Sometimes you rely on tools that make your life so much easier, especially in software development. And yes, sometimes it works great. Then there are these days that cancel your time savings. Last Friday was one of these days.
While I was running a spike, which is basically exploring potential solutions for a given problem, I hit a wall. I had a configuration error on one of the containers while exploring the various configs we could use to figure a certain problem. That configuration error made the container crash and since it was restarting automatically, I got into a crash-loop situation. At some point, IntelliJ, which I ran my docker-compose file through, froze. From there, I decided to kill it in a mostly peaceful way. This happened a couple of times but one of the times led me to a world of pain. The compose-up command didn’t work anymore. I was stuck with the following message: “driver failed programming external connectivity on endpoint”.
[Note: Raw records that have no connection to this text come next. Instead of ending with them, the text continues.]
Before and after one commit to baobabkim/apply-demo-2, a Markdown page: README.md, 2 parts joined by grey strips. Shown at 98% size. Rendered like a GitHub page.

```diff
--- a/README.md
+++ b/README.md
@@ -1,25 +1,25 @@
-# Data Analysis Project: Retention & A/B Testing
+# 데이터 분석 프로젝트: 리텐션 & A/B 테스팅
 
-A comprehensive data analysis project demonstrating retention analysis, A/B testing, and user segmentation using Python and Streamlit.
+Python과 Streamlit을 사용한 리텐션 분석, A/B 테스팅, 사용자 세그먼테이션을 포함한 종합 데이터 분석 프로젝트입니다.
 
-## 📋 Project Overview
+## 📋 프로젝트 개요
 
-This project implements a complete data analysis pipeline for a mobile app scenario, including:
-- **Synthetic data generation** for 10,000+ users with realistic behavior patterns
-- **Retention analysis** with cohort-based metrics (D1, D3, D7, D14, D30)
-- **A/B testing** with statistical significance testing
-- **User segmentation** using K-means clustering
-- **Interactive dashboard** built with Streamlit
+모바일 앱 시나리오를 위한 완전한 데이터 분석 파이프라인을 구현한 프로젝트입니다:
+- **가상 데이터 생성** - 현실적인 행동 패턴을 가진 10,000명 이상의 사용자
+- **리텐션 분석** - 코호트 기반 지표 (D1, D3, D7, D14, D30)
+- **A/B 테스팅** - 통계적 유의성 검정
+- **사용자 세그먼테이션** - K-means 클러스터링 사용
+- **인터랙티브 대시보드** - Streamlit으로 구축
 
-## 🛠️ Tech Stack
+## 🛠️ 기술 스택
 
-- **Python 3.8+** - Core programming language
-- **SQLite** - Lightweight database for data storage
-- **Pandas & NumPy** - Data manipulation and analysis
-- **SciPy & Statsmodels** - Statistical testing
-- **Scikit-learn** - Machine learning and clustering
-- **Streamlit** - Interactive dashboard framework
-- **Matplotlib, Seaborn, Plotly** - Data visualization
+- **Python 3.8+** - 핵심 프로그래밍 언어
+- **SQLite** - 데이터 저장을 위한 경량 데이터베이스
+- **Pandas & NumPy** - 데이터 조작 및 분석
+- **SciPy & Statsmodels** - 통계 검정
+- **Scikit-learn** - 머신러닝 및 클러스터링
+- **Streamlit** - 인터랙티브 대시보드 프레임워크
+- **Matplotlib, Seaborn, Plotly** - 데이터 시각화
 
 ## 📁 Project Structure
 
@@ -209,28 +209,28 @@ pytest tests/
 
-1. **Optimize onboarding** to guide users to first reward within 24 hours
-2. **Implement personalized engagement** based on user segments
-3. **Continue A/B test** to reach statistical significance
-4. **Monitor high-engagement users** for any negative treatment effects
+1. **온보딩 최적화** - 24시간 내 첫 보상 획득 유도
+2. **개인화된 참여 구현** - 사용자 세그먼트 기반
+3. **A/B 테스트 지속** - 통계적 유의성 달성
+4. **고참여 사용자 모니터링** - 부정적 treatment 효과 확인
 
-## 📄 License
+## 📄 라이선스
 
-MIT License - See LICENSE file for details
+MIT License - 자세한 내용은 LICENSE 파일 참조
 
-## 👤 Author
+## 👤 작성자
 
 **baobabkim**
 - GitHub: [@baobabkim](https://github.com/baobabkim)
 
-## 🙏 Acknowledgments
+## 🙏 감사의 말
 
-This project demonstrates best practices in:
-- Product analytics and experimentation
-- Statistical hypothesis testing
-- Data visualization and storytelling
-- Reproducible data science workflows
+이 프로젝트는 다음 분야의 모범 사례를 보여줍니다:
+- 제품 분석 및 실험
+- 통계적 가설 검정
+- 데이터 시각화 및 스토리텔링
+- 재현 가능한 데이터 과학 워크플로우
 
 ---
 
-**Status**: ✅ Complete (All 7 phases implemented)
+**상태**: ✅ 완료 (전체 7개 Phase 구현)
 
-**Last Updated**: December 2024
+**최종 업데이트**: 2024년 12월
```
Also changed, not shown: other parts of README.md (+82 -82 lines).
I tried quite a few things like running the compose-up command in the terminal, killing and restarting IntelliJ and even the laptop but nothing.
“driver failed programming external connectivity on endpoint”
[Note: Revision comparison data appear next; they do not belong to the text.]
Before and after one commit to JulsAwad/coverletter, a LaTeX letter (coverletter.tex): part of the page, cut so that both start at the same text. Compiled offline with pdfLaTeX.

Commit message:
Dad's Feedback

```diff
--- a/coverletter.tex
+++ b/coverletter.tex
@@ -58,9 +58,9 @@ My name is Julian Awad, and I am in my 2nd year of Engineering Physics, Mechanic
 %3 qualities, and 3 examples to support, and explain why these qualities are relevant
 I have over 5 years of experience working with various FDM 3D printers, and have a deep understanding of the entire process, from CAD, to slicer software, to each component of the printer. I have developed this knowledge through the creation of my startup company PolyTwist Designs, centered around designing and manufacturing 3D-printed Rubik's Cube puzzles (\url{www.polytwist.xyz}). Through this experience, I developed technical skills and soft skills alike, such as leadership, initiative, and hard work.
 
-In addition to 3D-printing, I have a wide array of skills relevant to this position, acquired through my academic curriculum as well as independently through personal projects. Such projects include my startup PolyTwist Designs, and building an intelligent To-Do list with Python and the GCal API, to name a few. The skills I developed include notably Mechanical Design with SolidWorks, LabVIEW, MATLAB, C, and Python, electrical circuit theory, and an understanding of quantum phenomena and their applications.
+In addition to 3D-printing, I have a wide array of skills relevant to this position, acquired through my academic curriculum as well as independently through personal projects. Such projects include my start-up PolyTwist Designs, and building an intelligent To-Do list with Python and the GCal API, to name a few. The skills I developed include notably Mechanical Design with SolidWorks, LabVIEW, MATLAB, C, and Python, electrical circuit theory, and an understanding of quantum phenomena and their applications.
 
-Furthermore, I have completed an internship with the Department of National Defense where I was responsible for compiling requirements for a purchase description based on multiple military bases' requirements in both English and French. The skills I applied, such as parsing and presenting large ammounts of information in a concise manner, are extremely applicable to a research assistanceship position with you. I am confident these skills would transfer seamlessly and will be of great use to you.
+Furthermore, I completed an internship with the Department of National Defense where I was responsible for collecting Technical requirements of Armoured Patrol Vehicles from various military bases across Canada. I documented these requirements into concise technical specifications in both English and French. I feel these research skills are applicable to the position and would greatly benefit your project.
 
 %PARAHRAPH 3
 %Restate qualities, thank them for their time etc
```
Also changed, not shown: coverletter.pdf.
The message remains, taunting me almost. Eventually I figured that the message means that the port is occupied by another process. However, the only process that ever used that port is the one I’m trying to spawn through the compose-up command. This where I went through all the diagnostic commands I knew to check whether the port was occupied and nothing. No other process is using that port so it must me a Docker cock-up.
From there, I start searching through DuckDuckGo and I find some stuff on StackOverflow but nothing works or is something I’ve already tried. Eventually, I decided to figure a way to kill Docker efficiently on mac and found a StackOverflow entry that worked. Also, I found an issue on Docker’s GitHub from 2016 describing the same symptoms but long closed. Surprisingly though, a lot of people keep commenting that this happens to them which is why I believe it might just be a symptom of something else. Still, in case you run into a similar issue, here is the command I ran to escape this pain:
killall Docker && open /Applications/Docker.app
Yes, it works only for Mac OS but I’m sure there’s something similar for Windows and I’ll add it if I find it.
Thank you for reading and don’t hesitate to share this post with your peers. Feel free to check out my previous post right here.
Cover by Tima Miroshnichenko from Pexels